Every line holding the string "information" should be copied from the listing.

> _ENTRIES SUPPLIED_
=-=-=-=-=
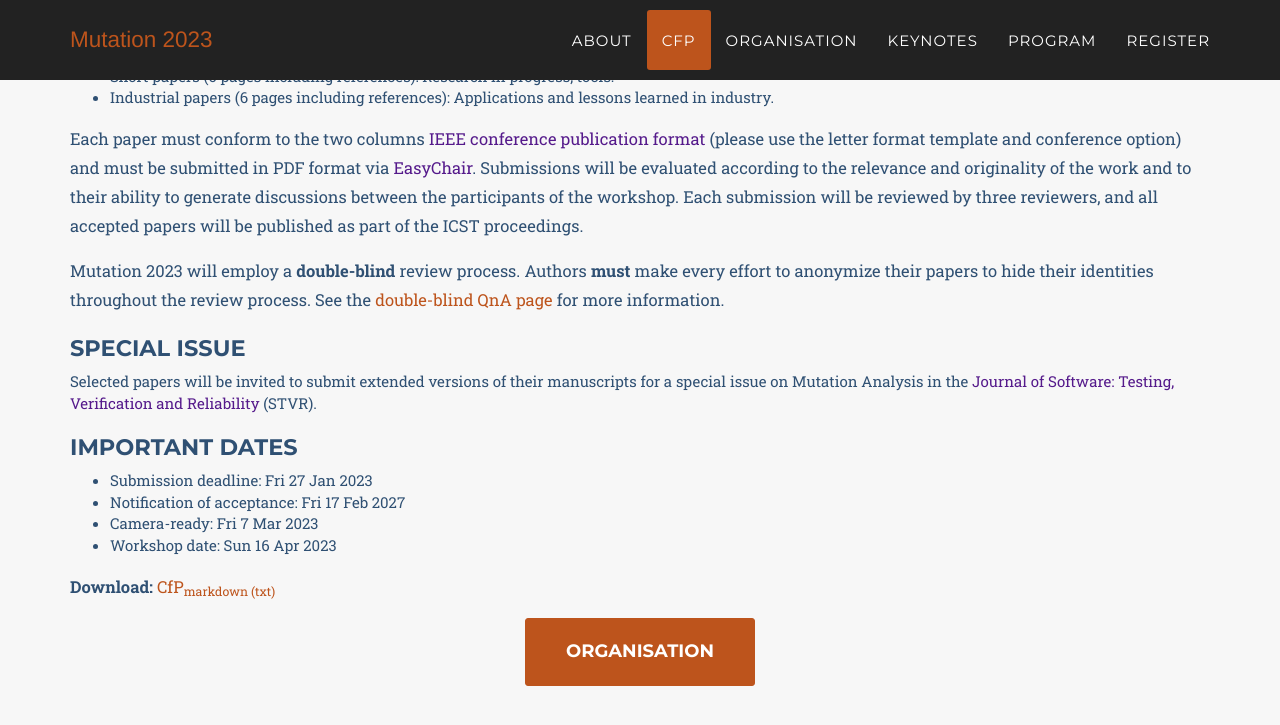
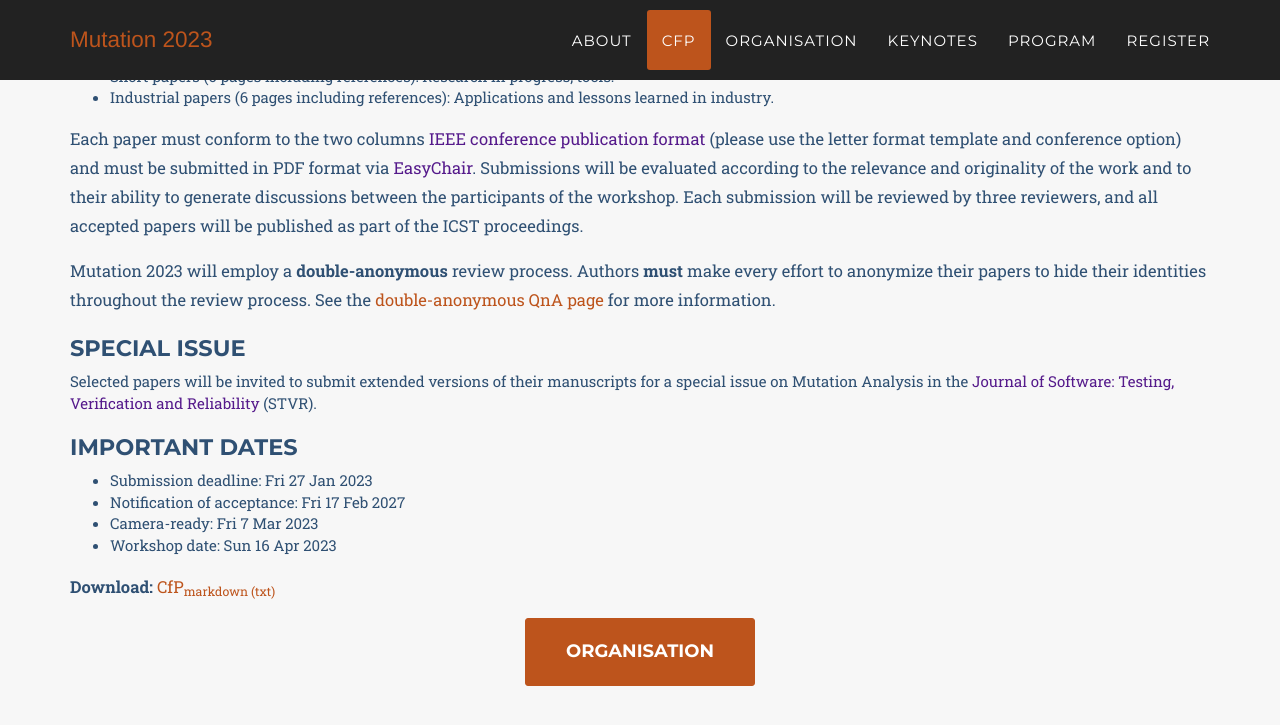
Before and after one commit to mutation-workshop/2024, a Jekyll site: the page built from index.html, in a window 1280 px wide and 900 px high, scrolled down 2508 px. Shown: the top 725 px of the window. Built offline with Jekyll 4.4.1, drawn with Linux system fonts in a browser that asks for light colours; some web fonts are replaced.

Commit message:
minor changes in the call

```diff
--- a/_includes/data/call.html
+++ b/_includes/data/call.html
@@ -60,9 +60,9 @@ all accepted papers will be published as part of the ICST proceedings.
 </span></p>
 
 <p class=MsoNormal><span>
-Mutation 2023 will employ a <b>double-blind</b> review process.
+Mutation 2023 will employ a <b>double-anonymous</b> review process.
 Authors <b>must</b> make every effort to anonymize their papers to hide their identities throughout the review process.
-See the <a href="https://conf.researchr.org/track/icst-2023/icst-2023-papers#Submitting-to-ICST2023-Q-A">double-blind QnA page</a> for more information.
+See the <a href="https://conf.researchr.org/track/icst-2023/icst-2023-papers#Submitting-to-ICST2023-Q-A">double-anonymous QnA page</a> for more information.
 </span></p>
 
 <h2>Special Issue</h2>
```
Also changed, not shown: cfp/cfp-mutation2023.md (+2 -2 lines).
=-=-=-=-=
> _SOLUTION BELOW_
-See the <a href="https://conf.researchr.org/track/icst-2023/icst-2023-papers#Submitting-to-ICST2023-Q-A">double-blind QnA page</a> for more information.
+See the <a href="https://conf.researchr.org/track/icst-2023/icst-2023-papers#Submitting-to-ICST2023-Q-A">double-anonymous QnA page</a> for more information.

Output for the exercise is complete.